Often times Lucy (who can’t ever be on time, keep up with anything, manage money, display much logical thinking in various arenas nor sing, act or dance) will get herself into trouble. Instead of going to her husband and telling him the truth or getting his help she instead messes things up even worse by taking things into her own hands. A few times her schemes even land her right across Ricky’s knee, an obviously politically incorrect display of male dominance now completely written out of all TV shows, movies and even historical novels. (Just something as simple as Disney prettying up Princess Merida from the movie “Brave” these days causes boycotts from parents today who want their girls to be independent). A couple of times in the show she even manages to get Ricky fired due to her interference in his affairs. Even though she is only trying to help her husband, her interference still undermines his career and often makes things worse. Of course, she often does find a way to make everything better in the end and sometimes her schemes to insert herself into show-business actually work out for the good of Ricky’s career. When they travel to Hollywood Lucy is offered a one-year contract. It is what she has always wanted yet in the end she turns it down so that she can go back home and be with her family. She does still attempt at times to get into show-business afterwards, but not nearly so severe as in the early days of I Love Lucy.

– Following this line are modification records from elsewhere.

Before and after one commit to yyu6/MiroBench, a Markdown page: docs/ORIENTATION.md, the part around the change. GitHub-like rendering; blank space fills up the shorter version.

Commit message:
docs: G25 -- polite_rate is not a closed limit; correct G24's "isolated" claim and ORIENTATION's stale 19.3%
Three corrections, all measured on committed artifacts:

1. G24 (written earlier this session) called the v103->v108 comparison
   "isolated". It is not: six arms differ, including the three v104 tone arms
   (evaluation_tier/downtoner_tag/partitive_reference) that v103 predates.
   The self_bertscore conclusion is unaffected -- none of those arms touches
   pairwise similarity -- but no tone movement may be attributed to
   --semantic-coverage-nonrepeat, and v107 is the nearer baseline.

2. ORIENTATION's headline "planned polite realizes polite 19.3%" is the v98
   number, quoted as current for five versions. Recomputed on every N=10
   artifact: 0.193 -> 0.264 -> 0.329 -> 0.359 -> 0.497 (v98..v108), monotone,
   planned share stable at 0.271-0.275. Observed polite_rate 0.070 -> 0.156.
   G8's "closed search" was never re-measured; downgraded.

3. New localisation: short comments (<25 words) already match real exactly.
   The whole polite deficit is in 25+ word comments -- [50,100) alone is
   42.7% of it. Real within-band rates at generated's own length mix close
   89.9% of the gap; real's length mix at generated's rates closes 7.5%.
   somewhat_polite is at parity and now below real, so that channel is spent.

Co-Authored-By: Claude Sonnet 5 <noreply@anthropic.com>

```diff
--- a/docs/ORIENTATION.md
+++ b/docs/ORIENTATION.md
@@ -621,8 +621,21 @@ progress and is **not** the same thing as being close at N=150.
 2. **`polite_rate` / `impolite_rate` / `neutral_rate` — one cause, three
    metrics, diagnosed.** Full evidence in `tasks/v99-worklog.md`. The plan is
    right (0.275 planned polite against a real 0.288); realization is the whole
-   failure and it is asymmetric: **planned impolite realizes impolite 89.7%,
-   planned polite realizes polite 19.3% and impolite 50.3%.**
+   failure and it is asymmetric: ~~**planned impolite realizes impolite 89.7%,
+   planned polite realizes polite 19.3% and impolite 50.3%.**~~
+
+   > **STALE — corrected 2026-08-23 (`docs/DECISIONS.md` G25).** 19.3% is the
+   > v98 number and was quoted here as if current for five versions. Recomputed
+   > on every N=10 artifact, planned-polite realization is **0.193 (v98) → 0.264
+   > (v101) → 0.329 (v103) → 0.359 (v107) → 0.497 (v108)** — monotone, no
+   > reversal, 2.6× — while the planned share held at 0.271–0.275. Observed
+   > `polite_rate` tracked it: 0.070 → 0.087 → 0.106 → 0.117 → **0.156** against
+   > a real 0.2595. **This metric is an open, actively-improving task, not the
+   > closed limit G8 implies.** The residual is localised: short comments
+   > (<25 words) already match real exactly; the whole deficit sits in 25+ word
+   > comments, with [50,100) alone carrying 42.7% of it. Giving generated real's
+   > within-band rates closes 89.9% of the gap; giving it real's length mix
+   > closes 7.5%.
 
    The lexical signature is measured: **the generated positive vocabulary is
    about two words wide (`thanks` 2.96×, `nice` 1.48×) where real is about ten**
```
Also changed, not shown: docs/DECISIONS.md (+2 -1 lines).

Of course, it is Lucy’s illogical thinking and ridiculous schemes that propel the show forward and make it so hilarious and entertaining. I haven’t seen the comedies that Desi and Lucille put out after the show ended, but I Love Lucy definitely gets an A+ rating in my book. Much has changed in our culture and most of it has not been for the better. Though some things were worse in the 1950s, in the area of gender relations there is no comparison between now and then. In the show Lucy never does get a career. Another thing to note is how sexually exploited women are today compared to then. Lucille Ball was already forty years old whenever I Love Lucy began (of course she is portrayed as being in her 30s, although she claims to have stopped having birthdays at 29). Today women in movies are mere sex objects whose youth is sucked up and young women are considered old hags by about the time they hit the ripe age of 25. There is such a cult of youth in our culture today that is reflected in the media.

Interesting as well is how advanced society was even in the 1950s. Even in those days the middle class housewives had many of the conveniences we do today. In one episode Lucy and Ethel didn’t even have a clue how to make bread or churn butter.

Also, Lucy and the other housewives always tried to look pretty everyday. Sure, there were some scenes were Lucy still had her nightclothes on looking half out of it in the morning, but for the most part women strived to look good and act like ladies. In one episode Ricky even commented that Lucy thinks she’s naked (or was it niked) without lipstick on and in one episode Ethel was saying how she couldn’t get on the subway wearing jeans. Of course, Lucy belonged to the middle class. The amount of money that she threw around on the show for clothes, redecorating the house, going to get her hair done every couple of weeks, and fixing all the problems she caused with her schemes would be considered outrageous by most even in 2014 dollars. But it is nice to see a time when women actually strove to look good and take care of themselves and a time when men were in charge. Also nice is that Ricky most often wears a suit.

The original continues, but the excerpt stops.